Aerospace Science instructors at R-MA are Air Force veterans who have retired from active duty. The Academy’s highly motivated and experienced military instructors have diverse life experiences ranging from aviation to education. Their job is to challenge young people to achieve their potential.
Aerospace Science 100: A Journey into Aviation History
This course focuses on the development of flight throughout the centuries. It starts with ancient civilizations, then progresses through time to modern day. The emphasis is on civilian and military contributions to aviation; the development, modernization, and transformation of the Air Force; and a brief astronomical and space exploration history. It is interspersed with concise overviews of the principles of flight to include basic aeronautics, aircraft motion and control, flight power, and rockets.
AS-210: The Science of Flight
The Science of Flight is a science course designed to acquaint the student with the aerospace environment, the human requirements of flight, principles of aircraft flight, and principles of navigation. The course begins with a discussion of the atmosphere and weather. After developing an understanding of the environment, how that environment affects flight is introduced. Discussions include the forces of lift, drag, thrust, and weight. Students also learn basic navigation including map reading, course plotting, and the effects of wind. The portion on the Human Requirements of Flight is a survey course on human physiology. Discussed here are the human circulatory system, the effects of acceleration and deceleration, and protective equipment.

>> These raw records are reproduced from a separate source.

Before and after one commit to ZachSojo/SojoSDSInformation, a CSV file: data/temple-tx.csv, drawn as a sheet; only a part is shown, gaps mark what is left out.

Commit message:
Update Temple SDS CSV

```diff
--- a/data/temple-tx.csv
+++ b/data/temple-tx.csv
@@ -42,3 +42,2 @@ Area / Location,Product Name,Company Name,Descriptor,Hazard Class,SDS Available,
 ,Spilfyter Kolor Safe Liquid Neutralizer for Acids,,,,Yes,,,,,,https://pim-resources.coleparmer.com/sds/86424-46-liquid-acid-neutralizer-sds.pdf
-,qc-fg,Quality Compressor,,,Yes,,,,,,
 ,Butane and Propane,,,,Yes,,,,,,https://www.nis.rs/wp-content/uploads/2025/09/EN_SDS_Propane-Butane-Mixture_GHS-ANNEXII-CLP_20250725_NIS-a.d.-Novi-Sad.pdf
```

Aerospace Science - 300: Exploring Space
This course examines various aspects associated with space to include exploring, living, and working in space. This section looks specifically at the benefits of space exploration to include technological and medical breakthroughs and the resulting byproducts from both. It also covers the various organizations involved in creating, managing and training for space missions. Lastly, hazards associated with space travel are covered to include the effects both on spacecraft and the human body. Next, the space shuttle program and lessons learned from the two shuttle disasters are covered along with the various space stations. The course continues with the development of robots and their use in space and closes with a look at the ongoing development of private industry entering space.

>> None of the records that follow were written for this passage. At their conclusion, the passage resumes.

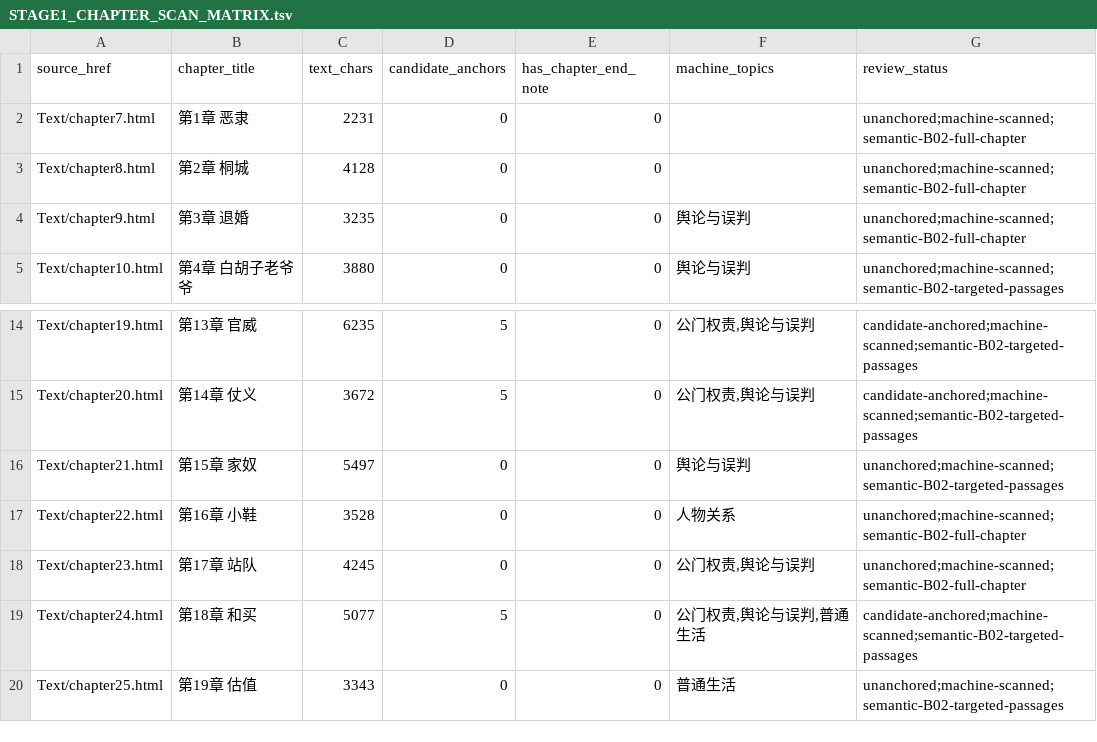
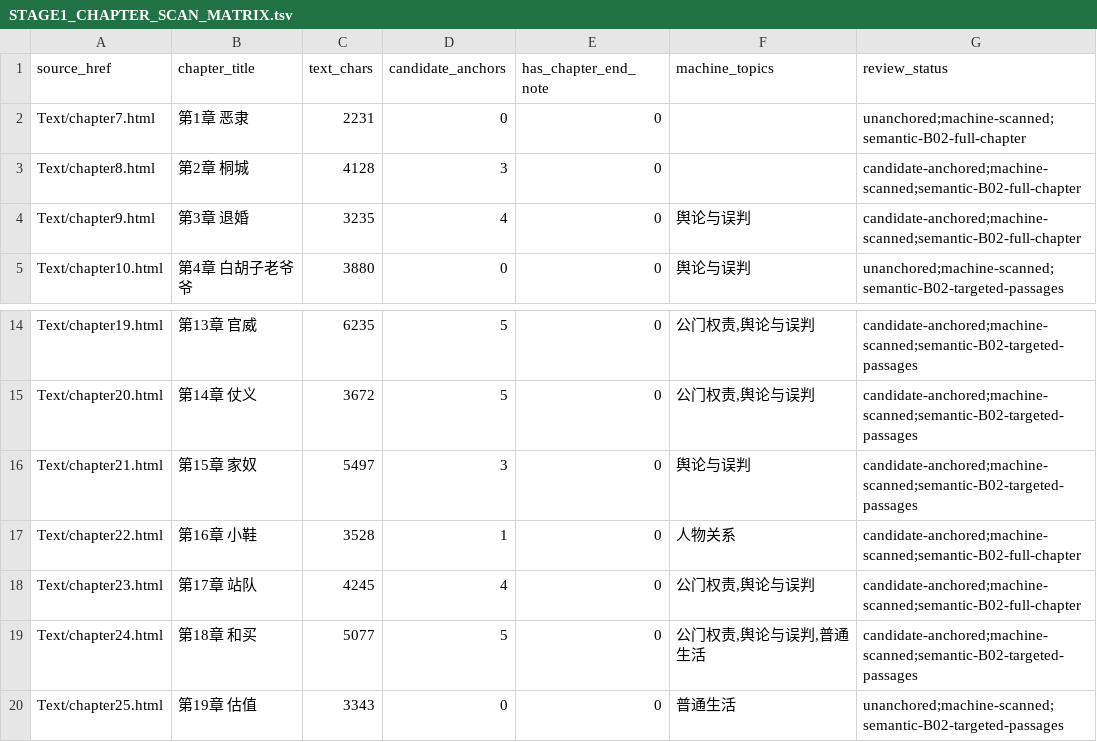
Before and after one commit to xiaolongnv6866-gif/V10-novel-runtime, a TSV file: RESEARCH/CANGJIE/TIEXUECANMING/STAGE1_CHAPTER_SCAN_MATRIX.tsv, drawn as a sheet; only a part is shown, gaps mark what is left out.

Commit message:
Synchronize Tiexue chapter matrix anchors to current 237 candidate pool

```diff
--- a/RESEARCH/CANGJIE/TIEXUECANMING/STAGE1_CHAPTER_SCAN_MATRIX.tsv
+++ b/RESEARCH/CANGJIE/TIEXUECANMING/STAGE1_CHAPTER_SCAN_MATRIX.tsv
@@ -2,4 +2,4 @@ source_href	chapter_title	text_chars	candidate_anchors	has_chapter_end_note	mach
 Text/chapter7.html	第1章 恶隶	2231	0	0		unanchored;machine-scanned;semantic-B02-full-chapter
-Text/chapter8.html	第2章 桐城	4128	0	0		unanchored;machine-scanned;semantic-B02-full-chapter
-Text/chapter9.html	第3章 退婚	3235	0	0	舆论与误判	unanchored;machine-scanned;semantic-B02-full-chapter
+Text/chapter8.html	第2章 桐城	4128	3	0		candidate-anchored;machine-scanned;semantic-B02-full-chapter
+Text/chapter9.html	第3章 退婚	3235	4	0	舆论与误判	candidate-anchored;machine-scanned;semantic-B02-full-chapter
 Text/chapter10.html	第4章 白胡子老爷爷	3880	0	0	舆论与误判	unanchored;machine-scanned;semantic-B02-targeted-passages
@@ -15,5 +15,5 @@ Text/chapter19.html	第13章 官威	6235	5	0	公门权责,舆论与误判	candid
 Text/chapter20.html	第14章 仗义	3672	5	0	公门权责,舆论与误判	candidate-anchored;machine-scanned;semantic-B02-targeted-passages
-Text/chapter21.html	第15章 家奴	5497	0	0	舆论与误判	unanchored;machine-scanned;semantic-B02-targeted-passages
-Text/chapter22.html	第16章 小鞋	3528	0	0	人物关系	unanchored;machine-scanned;semantic-B02-full-chapter
-Text/chapter23.html	第17章 站队	4245	0	0	公门权责,舆论与误判	unanchored;machine-scanned;semantic-B02-full-chapter
+Text/chapter21.html	第15章 家奴	5497	3	0	舆论与误判	candidate-anchored;machine-scanned;semantic-B02-targeted-passages
+Text/chapter22.html	第16章 小鞋	3528	1	0	人物关系	candidate-anchored;machine-scanned;semantic-B02-full-chapter
+Text/chapter23.html	第17章 站队	4245	4	0	公门权责,舆论与误判	candidate-anchored;machine-scanned;semantic-B02-full-chapter
 Text/chapter24.html	第18章 和买	5077	5	0	公门权责,舆论与误判,普通生活	candidate-anchored;machine-scanned;semantic-B02-targeted-passages
```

Aerospace Science – 410: Survival: Survive & Return
This course is a synthesis of the basic survival information found in Air Force Regulation 64-4 Survival Training. The survival instruction will provide training in skills, knowledge, and attitudes necessary to successfully perform fundamental tasks needed for survival. Survival also presents “good to know” information that would be useful in any situation. The information is just as useful to an individual lost hunting or stranded in a snowstorm.
Aerospace Science – 420: World Geography: Building a Global Perspective

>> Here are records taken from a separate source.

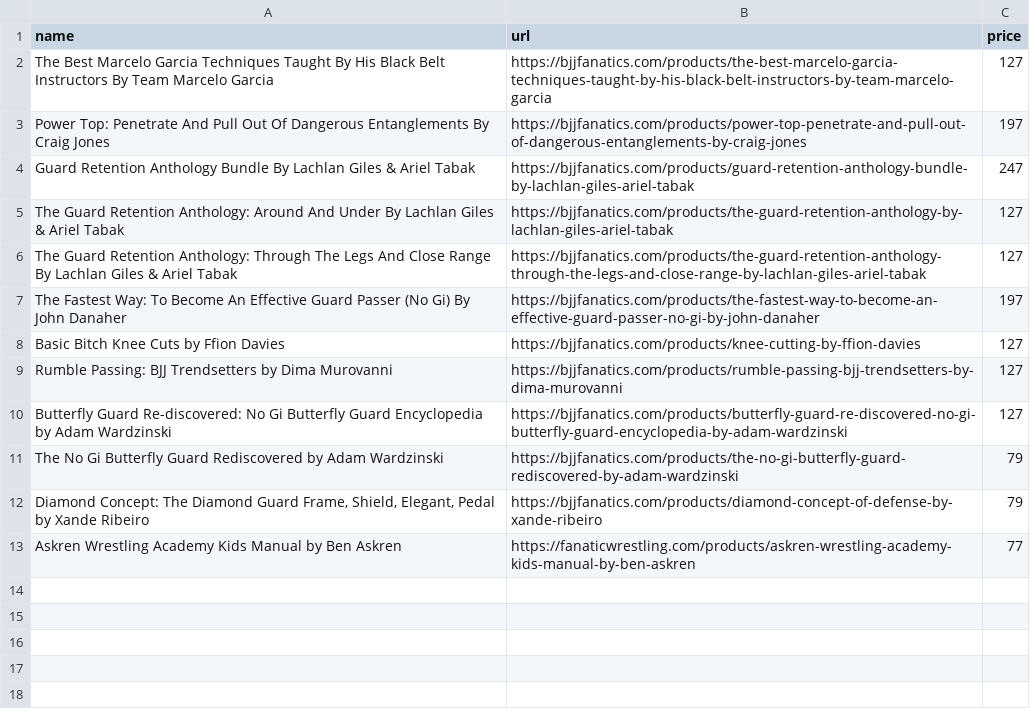
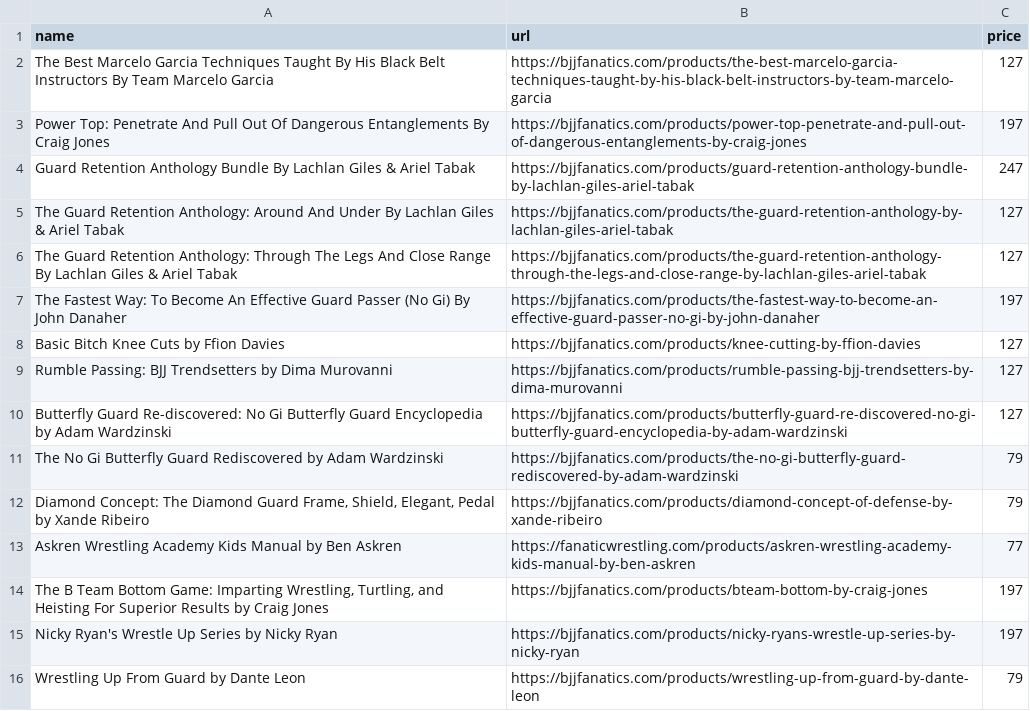
Before and after one commit to eyeseast/fanatics, a CSV file: urls.csv, drawn as a sheet.

Commit message:
wrestle up

```diff
--- a/urls.csv
+++ b/urls.csv
@@ -13 +13,4 @@ name,url,price
 "Askren Wrestling Academy Kids Manual by Ben Askren",https://fanaticwrestling.com/products/askren-wrestling-academy-kids-manual-by-ben-askren,77
+"The B Team Bottom Game: Imparting Wrestling, Turtling, and Heisting For Superior Results by Craig Jones",https://bjjfanatics.com/products/bteam-bottom-by-craig-jones,197
+"Nicky Ryan's Wrestle Up Series by Nicky Ryan",https://bjjfanatics.com/products/nicky-ryans-wrestle-up-series-by-nicky-ryan,197
+"Wrestling Up From Guard by Dante Leon",https://bjjfanatics.com/products/wrestling-up-from-guard-by-dante-leon,79
```
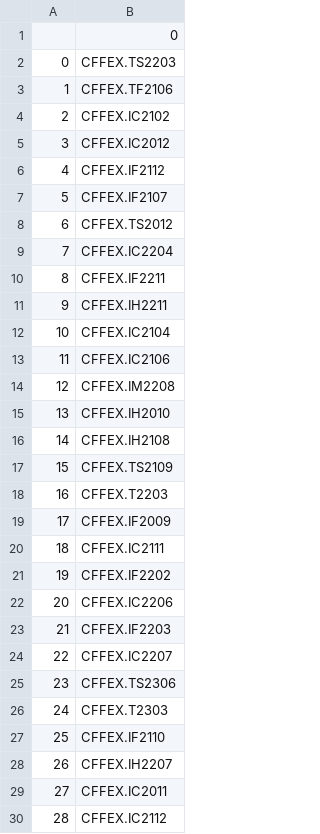
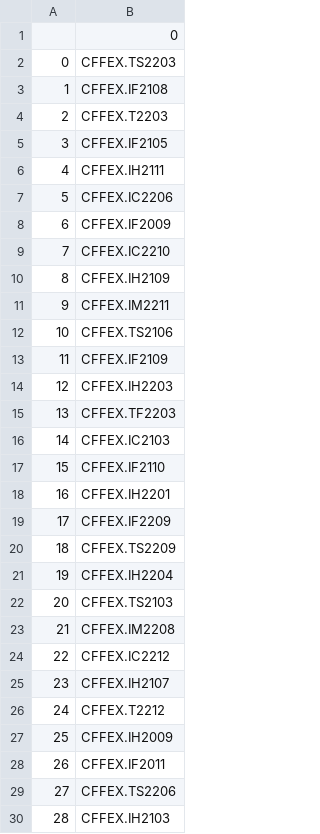
Before and after one commit to shiyindebcd/ProcessTrader, a CSV file: available_contracts/CFFEX_Future.csv, drawn as a sheet; only a part is shown; the diff covers the shown part only.

```diff
--- a/available_contracts/CFFEX_Future.csv
+++ b/available_contracts/CFFEX_Future.csv
@@ -2,29 +2,29 @@
 0,CFFEX.TS2203
-1,CFFEX.TF2106
-2,CFFEX.IC2102
-3,CFFEX.IC2012
-4,CFFEX.IF2112
-5,CFFEX.IF2107
-6,CFFEX.TS2012
-7,CFFEX.IC2204
-8,CFFEX.IF2211
-9,CFFEX.IH2211
-10,CFFEX.IC2104
-11,CFFEX.IC2106
-12,CFFEX.IM2208
-13,CFFEX.IH2010
-14,CFFEX.IH2108
-15,CFFEX.TS2109
-16,CFFEX.T2203
-17,CFFEX.IF2009
-18,CFFEX.IC2111
-19,CFFEX.IF2202
-20,CFFEX.IC2206
-21,CFFEX.IF2203
-22,CFFEX.IC2207
-23,CFFEX.TS2306
-24,CFFEX.T2303
-25,CFFEX.IF2110
-26,CFFEX.IH2207
-27,CFFEX.IC2011
-28,CFFEX.IC2112
+1,CFFEX.IF2108
+2,CFFEX.T2203
+3,CFFEX.IF2105
+4,CFFEX.IH2111
+5,CFFEX.IC2206
+6,CFFEX.IF2009
+7,CFFEX.IC2210
+8,CFFEX.IH2109
+9,CFFEX.IM2211
+10,CFFEX.TS2106
+11,CFFEX.IF2109
+12,CFFEX.IH2203
+13,CFFEX.TF2203
+14,CFFEX.IC2103
+15,CFFEX.IF2110
+16,CFFEX.IH2201
+17,CFFEX.IF2209
+18,CFFEX.TS2209
+19,CFFEX.IH2204
+20,CFFEX.TS2103
+21,CFFEX.IM2208
+22,CFFEX.IC2212
+23,CFFEX.IH2107
+24,CFFEX.T2212
+25,CFFEX.IH2009
+26,CFFEX.IF2011
+27,CFFEX.TS2206
+28,CFFEX.IH2103
```
Also changed, not shown: 97 edited cells elsewhere in this file, available_contracts/CZCE_Future.csv, available_contracts/CZCE_Option.csv, 31 other files.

This course is a geography course designed to allow the students to explore and discover the processes that shape the earth, the relationships between people and environments, and the links between people and places. Through the study of geography, students will learn to see their world through many different perspectives. Whether they are looking at global patterns or the finer details of neighborhood patterns they will develop valuable insights about the Earth, its people, and the many different kinds of relationships between them.